Odense is the third-largest city in Denmark. It has a population of 175,245 as of January 2016, by road, Odense is located 45 kilometres north of Svendborg,144 kilometres to the south of Aarhus and 167 kilometres to the southwest of Copenhagen. Odense has close associations with Hans Christian Andersen who is remembered above all for his fairy tales and he was born in the city in 1805 and spent his childhood years there. There has been settlement in the Odense area for over 4,000 years, although the name was not mentioned in writing until 988. Canute IV of Denmark, generally considered to be the last Viking king, was murdered by peasants in Odenses St Albans Priory on 10 July 1086. Although the city was burned in 1249 following a royal rivalry, in 1865, one of the largest railway terminals in Denmark was built, further increasing the population and commerce, and by 1900, Odense had reached a population of 35,000. Odenses Odinstårnet was one of the tallest towers in Europe when built in 1935 but was destroyed by the Nazis during World War II, the University of Southern Denmark was established in 1966.
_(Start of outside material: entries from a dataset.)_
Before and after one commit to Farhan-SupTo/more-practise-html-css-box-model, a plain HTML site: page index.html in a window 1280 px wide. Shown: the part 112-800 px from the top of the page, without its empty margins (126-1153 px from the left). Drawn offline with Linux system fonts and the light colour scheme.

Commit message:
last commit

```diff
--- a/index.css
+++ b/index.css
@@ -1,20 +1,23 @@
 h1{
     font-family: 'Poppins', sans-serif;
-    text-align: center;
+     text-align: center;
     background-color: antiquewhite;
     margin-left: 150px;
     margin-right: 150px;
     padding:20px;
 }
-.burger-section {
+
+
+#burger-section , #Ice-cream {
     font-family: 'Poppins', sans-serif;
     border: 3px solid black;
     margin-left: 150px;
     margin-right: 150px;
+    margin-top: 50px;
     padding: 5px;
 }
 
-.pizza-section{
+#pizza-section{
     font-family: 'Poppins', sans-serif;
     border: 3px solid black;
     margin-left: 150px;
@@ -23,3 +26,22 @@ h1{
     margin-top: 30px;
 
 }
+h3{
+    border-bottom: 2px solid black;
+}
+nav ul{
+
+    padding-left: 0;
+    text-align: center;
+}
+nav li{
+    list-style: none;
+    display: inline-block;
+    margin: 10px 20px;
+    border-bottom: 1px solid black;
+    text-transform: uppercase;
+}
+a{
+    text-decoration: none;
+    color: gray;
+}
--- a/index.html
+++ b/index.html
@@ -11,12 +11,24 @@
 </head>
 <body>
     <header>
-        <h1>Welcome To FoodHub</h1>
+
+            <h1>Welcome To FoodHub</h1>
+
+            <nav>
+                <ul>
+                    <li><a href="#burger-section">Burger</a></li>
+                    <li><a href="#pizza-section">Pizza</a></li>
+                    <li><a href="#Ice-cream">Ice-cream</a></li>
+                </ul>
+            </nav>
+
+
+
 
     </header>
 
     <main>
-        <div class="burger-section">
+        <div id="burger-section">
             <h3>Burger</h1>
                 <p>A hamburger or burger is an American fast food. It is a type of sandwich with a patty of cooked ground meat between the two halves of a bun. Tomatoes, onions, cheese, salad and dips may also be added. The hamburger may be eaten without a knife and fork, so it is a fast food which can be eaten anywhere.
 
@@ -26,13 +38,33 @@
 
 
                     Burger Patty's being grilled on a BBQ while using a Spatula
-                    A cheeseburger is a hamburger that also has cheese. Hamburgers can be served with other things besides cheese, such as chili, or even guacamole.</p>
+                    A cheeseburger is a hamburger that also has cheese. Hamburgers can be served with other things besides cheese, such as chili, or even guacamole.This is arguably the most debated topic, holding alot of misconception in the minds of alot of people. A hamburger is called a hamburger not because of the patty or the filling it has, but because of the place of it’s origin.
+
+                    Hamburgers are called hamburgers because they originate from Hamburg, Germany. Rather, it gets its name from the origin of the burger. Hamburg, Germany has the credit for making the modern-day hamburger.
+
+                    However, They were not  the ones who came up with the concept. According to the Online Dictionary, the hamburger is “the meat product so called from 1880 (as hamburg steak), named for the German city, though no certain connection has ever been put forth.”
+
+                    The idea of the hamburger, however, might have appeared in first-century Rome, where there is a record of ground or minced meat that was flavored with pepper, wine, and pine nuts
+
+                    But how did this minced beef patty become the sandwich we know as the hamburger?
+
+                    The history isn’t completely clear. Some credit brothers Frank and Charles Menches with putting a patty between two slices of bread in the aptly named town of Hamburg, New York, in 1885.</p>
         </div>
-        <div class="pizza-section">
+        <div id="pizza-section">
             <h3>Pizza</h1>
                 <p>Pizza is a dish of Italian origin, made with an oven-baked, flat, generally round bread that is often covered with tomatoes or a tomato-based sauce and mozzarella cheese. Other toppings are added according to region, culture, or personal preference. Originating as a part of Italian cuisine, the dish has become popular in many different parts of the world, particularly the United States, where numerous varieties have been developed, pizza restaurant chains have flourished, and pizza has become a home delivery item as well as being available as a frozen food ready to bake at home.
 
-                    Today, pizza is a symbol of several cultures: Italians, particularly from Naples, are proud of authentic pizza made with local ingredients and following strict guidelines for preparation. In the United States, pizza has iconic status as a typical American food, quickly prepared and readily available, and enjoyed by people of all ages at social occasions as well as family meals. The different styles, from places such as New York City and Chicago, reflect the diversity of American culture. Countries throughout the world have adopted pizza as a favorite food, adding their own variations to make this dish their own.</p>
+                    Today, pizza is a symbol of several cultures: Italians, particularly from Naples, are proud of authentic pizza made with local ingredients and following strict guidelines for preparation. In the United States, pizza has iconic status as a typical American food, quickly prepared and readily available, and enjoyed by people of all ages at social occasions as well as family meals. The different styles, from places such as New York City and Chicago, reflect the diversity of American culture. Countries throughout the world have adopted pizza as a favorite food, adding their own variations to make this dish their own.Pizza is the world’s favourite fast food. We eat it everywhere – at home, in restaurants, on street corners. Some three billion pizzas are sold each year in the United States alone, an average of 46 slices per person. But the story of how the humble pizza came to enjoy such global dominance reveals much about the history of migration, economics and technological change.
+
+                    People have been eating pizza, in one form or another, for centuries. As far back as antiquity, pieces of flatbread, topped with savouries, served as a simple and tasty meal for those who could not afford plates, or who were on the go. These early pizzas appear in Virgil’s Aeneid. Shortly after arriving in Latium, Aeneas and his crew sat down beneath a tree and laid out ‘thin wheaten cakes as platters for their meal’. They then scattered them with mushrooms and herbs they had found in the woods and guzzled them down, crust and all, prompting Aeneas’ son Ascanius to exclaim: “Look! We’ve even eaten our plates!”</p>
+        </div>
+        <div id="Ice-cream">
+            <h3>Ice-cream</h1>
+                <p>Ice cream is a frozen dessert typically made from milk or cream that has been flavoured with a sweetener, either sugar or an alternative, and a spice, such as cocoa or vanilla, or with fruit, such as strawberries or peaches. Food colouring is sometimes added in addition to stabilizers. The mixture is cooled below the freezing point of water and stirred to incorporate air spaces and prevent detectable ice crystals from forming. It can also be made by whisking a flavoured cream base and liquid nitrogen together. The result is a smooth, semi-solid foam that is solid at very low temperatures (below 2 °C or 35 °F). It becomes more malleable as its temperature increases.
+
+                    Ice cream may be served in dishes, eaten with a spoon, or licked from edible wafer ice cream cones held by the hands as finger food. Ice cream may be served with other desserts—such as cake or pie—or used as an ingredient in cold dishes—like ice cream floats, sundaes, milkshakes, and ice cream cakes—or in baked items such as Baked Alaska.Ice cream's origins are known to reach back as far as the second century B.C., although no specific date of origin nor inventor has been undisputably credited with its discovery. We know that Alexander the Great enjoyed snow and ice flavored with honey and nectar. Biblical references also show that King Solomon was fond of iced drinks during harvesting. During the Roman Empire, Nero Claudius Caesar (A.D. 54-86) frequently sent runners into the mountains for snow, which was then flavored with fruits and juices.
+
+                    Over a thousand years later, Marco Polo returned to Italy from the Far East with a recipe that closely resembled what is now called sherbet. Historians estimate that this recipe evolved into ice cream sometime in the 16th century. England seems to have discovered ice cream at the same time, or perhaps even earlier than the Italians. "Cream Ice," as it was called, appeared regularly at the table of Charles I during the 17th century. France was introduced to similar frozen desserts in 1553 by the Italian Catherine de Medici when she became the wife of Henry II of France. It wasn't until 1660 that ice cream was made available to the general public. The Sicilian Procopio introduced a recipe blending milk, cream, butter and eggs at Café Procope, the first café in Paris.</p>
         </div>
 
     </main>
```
In the present day, Odense remains the hub of Funen. Several major industries are located in the city including the Albani Brewery and GASA, Denmarks major dealer in vegetables and flowers. In sports, Odense has a number of clubs including OB, BM, B1909, and B1913, the Odense Bulldogs professional ice hockey team. Odense is served by Hans Christian Andersen Airport and Odense station, Odense is one of Denmarks oldest cities. Archaeological excavations in the vicinity show proof of settlement for over 4,000 years since at least the Stone Age, the earliest community was centred on the higher ground between the Odense River to the south and Naesbyhoved Lake to the north. Nonnebakken, one of Denmarks former Viking ring fortresses, lay to the south of the river, Odenses Møntergården Museum has many artefacts related to the early Viking history in the Odense area. The Vikings built numerous fortifications along the banks to defend it against invaders coming in from the coast. The first church in Odense appears to have been St Marys, the territory, previously part of the vast Archbishopric of Hamburg, was created a Catholic diocese in 988.
The first recorded bishops of Odense were Odinkar Hvide and Reginbert, recent excavations have shown that from the early 11th century, the town developed in the area around Albani Torv, Fisketorvet and Vestergade. By 1070, Odense had already grown into a city of stature in Denmark, the priory no longer exists, although a church has been situated on the site since about 900. At the beginning of the 12th century, Benedictine monks from England founded St Canutes Abbey and it was here the English monk Ælnoth wrote Denmarks first literary work, Vita et Passio S. Canuti